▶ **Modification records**
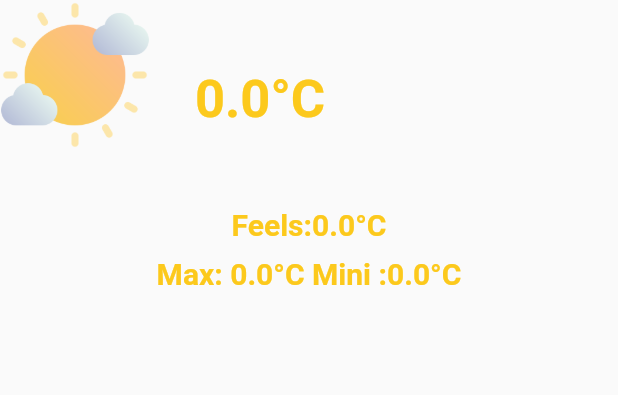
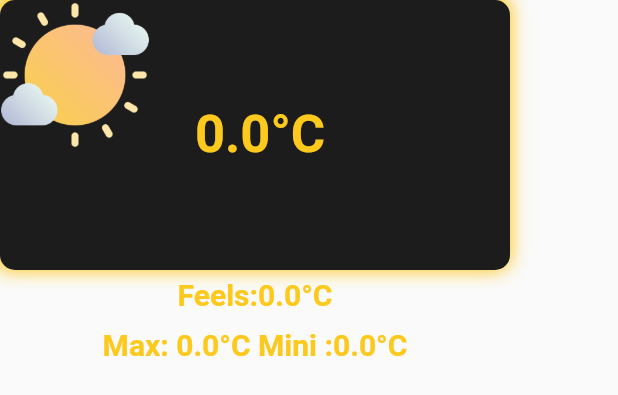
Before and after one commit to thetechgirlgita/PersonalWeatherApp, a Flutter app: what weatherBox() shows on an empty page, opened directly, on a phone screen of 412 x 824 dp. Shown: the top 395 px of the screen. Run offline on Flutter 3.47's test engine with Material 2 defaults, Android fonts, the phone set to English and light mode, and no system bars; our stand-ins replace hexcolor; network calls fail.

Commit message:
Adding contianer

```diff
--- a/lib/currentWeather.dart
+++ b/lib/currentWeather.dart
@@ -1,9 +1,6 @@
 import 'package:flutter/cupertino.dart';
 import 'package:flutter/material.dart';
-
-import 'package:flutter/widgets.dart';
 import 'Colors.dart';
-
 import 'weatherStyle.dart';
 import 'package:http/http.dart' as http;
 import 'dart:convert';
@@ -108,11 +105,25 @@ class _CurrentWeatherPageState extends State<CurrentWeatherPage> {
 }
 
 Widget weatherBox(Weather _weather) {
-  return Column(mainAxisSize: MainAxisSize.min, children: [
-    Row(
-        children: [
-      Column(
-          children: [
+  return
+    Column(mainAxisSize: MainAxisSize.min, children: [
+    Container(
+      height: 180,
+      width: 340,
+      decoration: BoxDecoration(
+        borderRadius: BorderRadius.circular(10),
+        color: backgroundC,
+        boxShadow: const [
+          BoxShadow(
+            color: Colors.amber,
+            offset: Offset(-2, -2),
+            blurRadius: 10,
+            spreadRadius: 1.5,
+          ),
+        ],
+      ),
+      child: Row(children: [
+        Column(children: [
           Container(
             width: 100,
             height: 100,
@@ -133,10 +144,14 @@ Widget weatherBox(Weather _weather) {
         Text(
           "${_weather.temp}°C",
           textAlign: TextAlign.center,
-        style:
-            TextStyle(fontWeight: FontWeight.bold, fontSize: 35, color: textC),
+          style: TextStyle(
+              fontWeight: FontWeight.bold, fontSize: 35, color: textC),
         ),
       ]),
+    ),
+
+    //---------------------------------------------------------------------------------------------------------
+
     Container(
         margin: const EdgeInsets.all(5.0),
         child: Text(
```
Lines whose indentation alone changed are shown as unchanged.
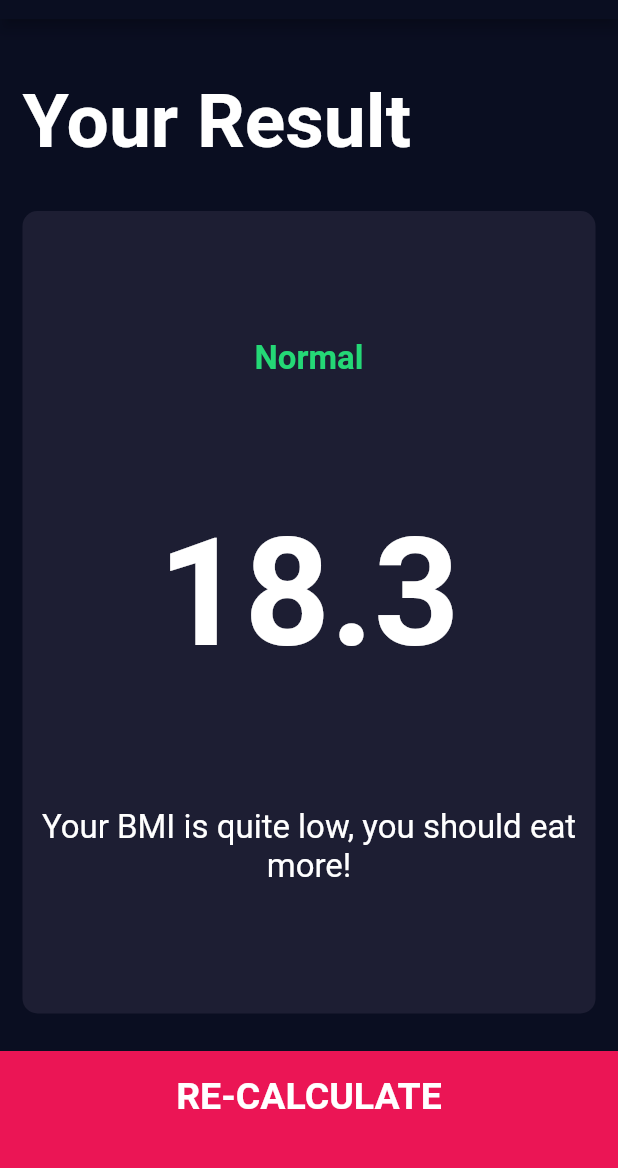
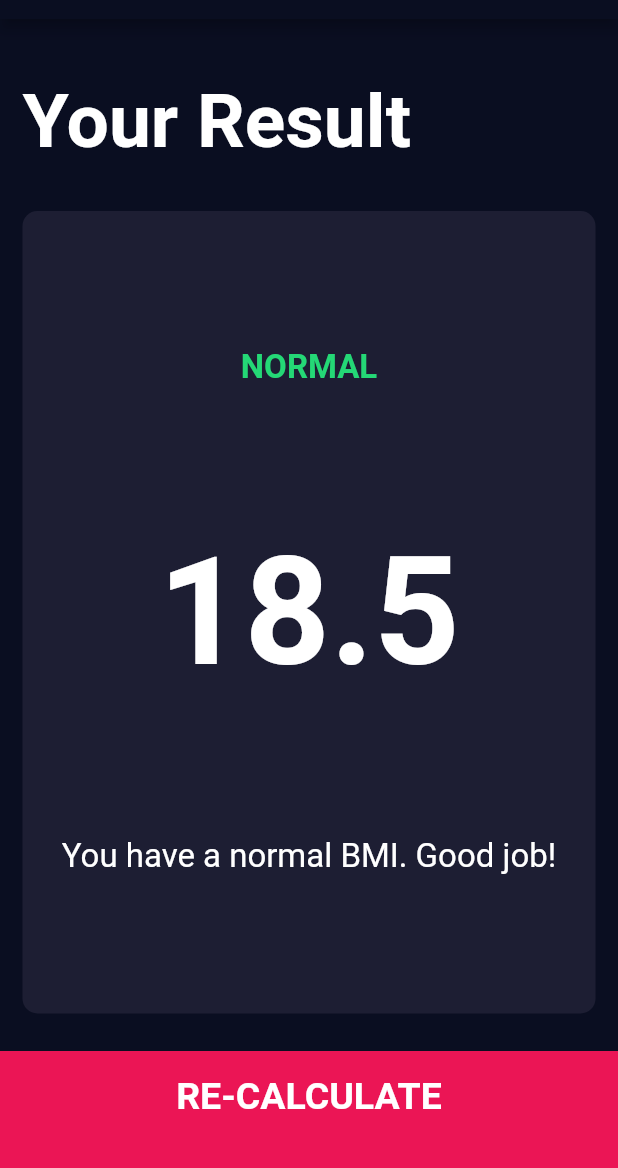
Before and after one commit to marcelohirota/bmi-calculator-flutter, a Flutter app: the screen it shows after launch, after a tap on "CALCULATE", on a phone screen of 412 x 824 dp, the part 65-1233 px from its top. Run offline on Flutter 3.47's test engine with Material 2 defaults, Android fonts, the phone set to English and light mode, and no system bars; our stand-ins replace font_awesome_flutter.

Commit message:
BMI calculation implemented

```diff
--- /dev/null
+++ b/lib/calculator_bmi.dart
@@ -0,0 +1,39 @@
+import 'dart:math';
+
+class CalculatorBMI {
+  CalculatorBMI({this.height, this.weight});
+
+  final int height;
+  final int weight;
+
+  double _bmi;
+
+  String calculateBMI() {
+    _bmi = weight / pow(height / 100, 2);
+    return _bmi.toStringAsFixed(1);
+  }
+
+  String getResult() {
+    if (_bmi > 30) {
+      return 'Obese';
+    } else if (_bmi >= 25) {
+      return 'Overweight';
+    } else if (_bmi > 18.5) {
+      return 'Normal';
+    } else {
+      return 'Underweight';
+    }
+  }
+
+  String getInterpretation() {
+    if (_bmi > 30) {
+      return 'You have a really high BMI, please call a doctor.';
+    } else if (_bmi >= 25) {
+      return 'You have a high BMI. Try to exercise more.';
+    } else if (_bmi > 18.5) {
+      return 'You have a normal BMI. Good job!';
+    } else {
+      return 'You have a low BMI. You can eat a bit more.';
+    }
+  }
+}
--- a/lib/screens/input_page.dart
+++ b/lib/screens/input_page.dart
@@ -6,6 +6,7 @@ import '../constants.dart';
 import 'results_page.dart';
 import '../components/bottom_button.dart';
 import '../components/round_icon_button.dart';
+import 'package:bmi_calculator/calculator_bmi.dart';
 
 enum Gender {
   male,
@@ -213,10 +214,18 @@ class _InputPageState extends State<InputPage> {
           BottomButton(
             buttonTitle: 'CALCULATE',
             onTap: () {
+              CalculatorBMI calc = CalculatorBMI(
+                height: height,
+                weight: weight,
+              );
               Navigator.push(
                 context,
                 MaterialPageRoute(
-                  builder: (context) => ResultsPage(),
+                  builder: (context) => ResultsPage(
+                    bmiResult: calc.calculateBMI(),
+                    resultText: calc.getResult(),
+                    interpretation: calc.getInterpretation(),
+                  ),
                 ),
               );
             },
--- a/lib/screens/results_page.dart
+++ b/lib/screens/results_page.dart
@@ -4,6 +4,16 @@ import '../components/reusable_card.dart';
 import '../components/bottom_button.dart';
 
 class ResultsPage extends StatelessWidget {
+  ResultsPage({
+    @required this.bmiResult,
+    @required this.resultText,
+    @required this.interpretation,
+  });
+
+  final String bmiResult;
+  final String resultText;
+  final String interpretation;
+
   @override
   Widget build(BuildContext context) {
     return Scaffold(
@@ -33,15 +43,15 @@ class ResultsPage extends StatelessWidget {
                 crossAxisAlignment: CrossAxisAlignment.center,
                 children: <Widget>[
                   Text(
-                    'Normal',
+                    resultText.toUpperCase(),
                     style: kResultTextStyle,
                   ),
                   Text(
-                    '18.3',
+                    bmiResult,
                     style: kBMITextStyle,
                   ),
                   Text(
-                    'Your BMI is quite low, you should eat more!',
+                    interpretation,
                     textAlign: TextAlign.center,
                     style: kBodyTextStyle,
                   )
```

▶ **AIM OF THE EXERCISE**
Pictures do not belong in the copy. Reproduce the rest of the data exactly.

▶ **EXERCISE OUTPUT**
Before and after one commit to thetechgirlgita/PersonalWeatherApp, a Flutter app: what weatherBox() shows on an empty page, opened directly, on a phone screen of 412 x 824 dp. Shown: the top 395 px of the screen. Run offline on Flutter 3.47's test engine with Material 2 defaults, Android fonts, the phone set to English and light mode, and no system bars; our stand-ins replace hexcolor; network calls fail.

Commit message:
Adding contianer

```diff
--- a/lib/currentWeather.dart
+++ b/lib/currentWeather.dart
@@ -1,9 +1,6 @@
 import 'package:flutter/cupertino.dart';
 import 'package:flutter/material.dart';
-
-import 'package:flutter/widgets.dart';
 import 'Colors.dart';
-
 import 'weatherStyle.dart';
 import 'package:http/http.dart' as http;
 import 'dart:convert';
@@ -108,11 +105,25 @@ class _CurrentWeatherPageState extends State<CurrentWeatherPage> {
 }
 
 Widget weatherBox(Weather _weather) {
-  return Column(mainAxisSize: MainAxisSize.min, children: [
-    Row(
-        children: [
-      Column(
-          children: [
+  return
+    Column(mainAxisSize: MainAxisSize.min, children: [
+    Container(
+      height: 180,
+      width: 340,
+      decoration: BoxDecoration(
+        borderRadius: BorderRadius.circular(10),
+        color: backgroundC,
+        boxShadow: const [
+          BoxShadow(
+            color: Colors.amber,
+            offset: Offset(-2, -2),
+            blurRadius: 10,
+            spreadRadius: 1.5,
+          ),
+        ],
+      ),
+      child: Row(children: [
+        Column(children: [
           Container(
             width: 100,
             height: 100,
@@ -133,10 +144,14 @@ Widget weatherBox(Weather _weather) {
         Text(
           "${_weather.temp}°C",
           textAlign: TextAlign.center,
-        style:
-            TextStyle(fontWeight: FontWeight.bold, fontSize: 35, color: textC),
+          style: TextStyle(
+              fontWeight: FontWeight.bold, fontSize: 35, color: textC),
         ),
       ]),
+    ),
+
+    //---------------------------------------------------------------------------------------------------------
+
     Container(
         margin: const EdgeInsets.all(5.0),
         child: Text(
```
Lines whose indentation alone changed are shown as unchanged.
Before and after one commit to marcelohirota/bmi-calculator-flutter, a Flutter app: the screen it shows after launch, after a tap on "CALCULATE", on a phone screen of 412 x 824 dp, the part 65-1233 px from its top. Run offline on Flutter 3.47's test engine with Material 2 defaults, Android fonts, the phone set to English and light mode, and no system bars; our stand-ins replace font_awesome_flutter.

Commit message:
BMI calculation implemented

```diff
--- /dev/null
+++ b/lib/calculator_bmi.dart
@@ -0,0 +1,39 @@
+import 'dart:math';
+
+class CalculatorBMI {
+  CalculatorBMI({this.height, this.weight});
+
+  final int height;
+  final int weight;
+
+  double _bmi;
+
+  String calculateBMI() {
+    _bmi = weight / pow(height / 100, 2);
+    return _bmi.toStringAsFixed(1);
+  }
+
+  String getResult() {
+    if (_bmi > 30) {
+      return 'Obese';
+    } else if (_bmi >= 25) {
+      return 'Overweight';
+    } else if (_bmi > 18.5) {
+      return 'Normal';
+    } else {
+      return 'Underweight';
+    }
+  }
+
+  String getInterpretation() {
+    if (_bmi > 30) {
+      return 'You have a really high BMI, please call a doctor.';
+    } else if (_bmi >= 25) {
+      return 'You have a high BMI. Try to exercise more.';
+    } else if (_bmi > 18.5) {
+      return 'You have a normal BMI. Good job!';
+    } else {
+      return 'You have a low BMI. You can eat a bit more.';
+    }
+  }
+}
--- a/lib/screens/input_page.dart
+++ b/lib/screens/input_page.dart
@@ -6,6 +6,7 @@ import '../constants.dart';
 import 'results_page.dart';
 import '../components/bottom_button.dart';
 import '../components/round_icon_button.dart';
+import 'package:bmi_calculator/calculator_bmi.dart';
 
 enum Gender {
   male,
@@ -213,10 +214,18 @@ class _InputPageState extends State<InputPage> {
           BottomButton(
             buttonTitle: 'CALCULATE',
             onTap: () {
+              CalculatorBMI calc = CalculatorBMI(
+                height: height,
+                weight: weight,
+              );
               Navigator.push(
                 context,
                 MaterialPageRoute(
-                  builder: (context) => ResultsPage(),
+                  builder: (context) => ResultsPage(
+                    bmiResult: calc.calculateBMI(),
+                    resultText: calc.getResult(),
+                    interpretation: calc.getInterpretation(),
+                  ),
                 ),
               );
             },
--- a/lib/screens/results_page.dart
+++ b/lib/screens/results_page.dart
@@ -4,6 +4,16 @@ import '../components/reusable_card.dart';
 import '../components/bottom_button.dart';
 
 class ResultsPage extends StatelessWidget {
+  ResultsPage({
+    @required this.bmiResult,
+    @required this.resultText,
+    @required this.interpretation,
+  });
+
+  final String bmiResult;
+  final String resultText;
+  final String interpretation;
+
   @override
   Widget build(BuildContext context) {
     return Scaffold(
@@ -33,15 +43,15 @@ class ResultsPage extends StatelessWidget {
                 crossAxisAlignment: CrossAxisAlignment.center,
                 children: <Widget>[
                   Text(
-                    'Normal',
+                    resultText.toUpperCase(),
                     style: kResultTextStyle,
                   ),
                   Text(
-                    '18.3',
+                    bmiResult,
                     style: kBMITextStyle,
                   ),
                   Text(
-                    'Your BMI is quite low, you should eat more!',
+                    interpretation,
                     textAlign: TextAlign.center,
                     style: kBodyTextStyle,
                   )
```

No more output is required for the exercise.